I’ve seen a handful of news articles recently concerning law enforcement agencies branding photography as a terrorism related activity.
A new campaign by the Chicago Transit Authority suggests that civilians report photographers the same way they should report unattended packages and suspicious persons (coverage by NBC Chicago: Losing Focus: CTA Warns Against Excessive Photography).
There was also a recent article about photographers in the United Kingdom protesting the police’s ability (under anti-terrorism laws) to stop and search anyone for any or no reason; which, apparently, has been used as the excuse to harass photographers (CNN is carrying this story: Photographers protest over UK terror law). Luckily for them the European Court of Human Rights ruled that this legal power is a violation human rights.
But, on to the main point (there are hundreds of similar articles about photographers being harassed under the guise of anti-terrorism). At first glance we would probably think that it likely for terrorists (or would-be terrorists) to take photographs of the locations they’re planning to attack. It’s what happens in all the movies, right? Well, it is, in fact, entirely wrong.
I’d highly recommend reading through Bruce Schneier’s essay on the matter from June 2008: The War on Photography. He covers the topic far better than I could.
Go read the whole thing (it’s only about a page), but here’s the most relevant excerpts:
Clearly any terrorist is going to first photograph his target, so vigilance is required.
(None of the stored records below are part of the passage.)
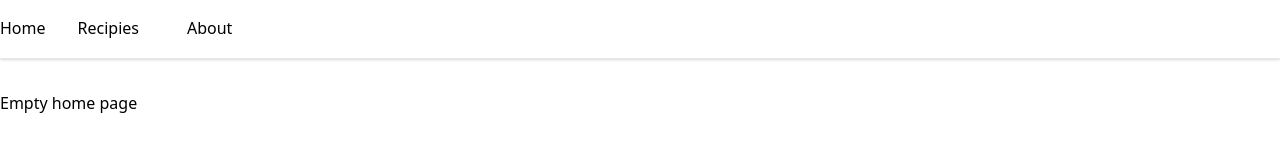
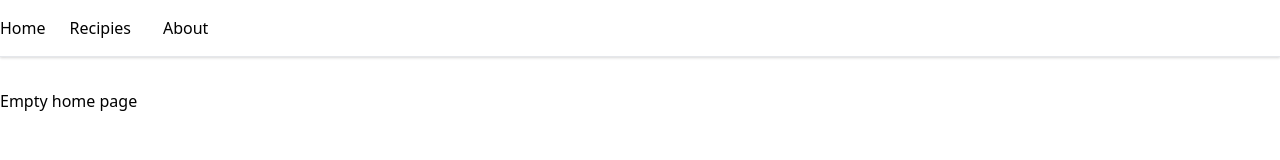
Before and after one commit to kairix-gh/recipiebook, a Vue app: page / in a window 1280 px wide. Shown: the top 160 px of the page. Built offline with nearby package versions, Linux system fonts and the light colour scheme.

Commit message:
- Improve UX for menu items

```diff
--- a/src/components/Menu.vue
+++ b/src/components/Menu.vue
@@ -40,14 +40,14 @@
 
             <!-- Desktop Menu -->
             <div class="hidden md:flex items-center ">
-                <router-link :to="{ name: 'Home' }" class="my-2 border-b-2 border-white hover:border-blue-500 transition-all duration-300 ease-in-out">
-                    <p>Home</p>
+                <router-link :to="{ name: 'Home' }" class="group py-2">
+                    <span class="border-b-2 border-white group-hover:border-blue-500 transition-all duration-300 ease-in-out">Home</span>
                 </router-link>
 
                 <ul class="space-x-8 px-6 inline-flex">
-                    <li v-for="(item, index) in items" :key="index" class="my-2 border-b-2 border-white hover:border-blue-500 transition-all duration-300 ease-in-out">
-                        <router-link :to="{ name: item.route }" class="m-2 w-1/2">
-                            {{ item.label }}
+                    <li v-for="(item, index) in items" :key="index" class="group">
+                        <router-link :to="{ name: item.route }" class=" inline-block py-2">
+                            <span class="border-b-2 border-white group-hover:border-blue-500 transition-all duration-300 ease-in-out">{{ item.label }}</span>
                         </router-link>
                     </li>
                 </ul>
```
Except that it’s nonsense. The 9/11 terrorists didn’t photograph anything. Nor did the London transport bombers, the Madrid subway bombers, or the liquid bombers arrested in 2006. Timothy McVeigh didn’t photograph the Oklahoma City Federal Building. The Unabomber didn’t photograph anything; neither did shoe-bomber Richard Reid. Photographs aren’t being found amongst the papers of Palestinian suicide bombers. The IRA wasn’t known for its photography. Even those manufactured terrorist plots that the US government likes to talk about — the Ft. Dix terrorists, the JFK airport bombers, the Miami 7, the Lackawanna 6 — no photography.
So why the focus on photography?
Because it’s a movie-plot threat.
A movie-plot threat is a specific threat, vivid in our minds like the plot of a movie. You remember them from the months after the 9/11 attacks: anthrax spread from crop dusters, a contaminated milk supply, terrorist scuba divers armed with almanacs. Our imaginations run wild with detailed and specific threats, from the news, and from actual movies and television shows. These movie plots resonate in our minds and in the minds of others we talk to. And many of us get scared.
Now go read the whole article to see why movie-plot threats are the stupidest thing to guard against.
And don’t harass photographers for taking pictures.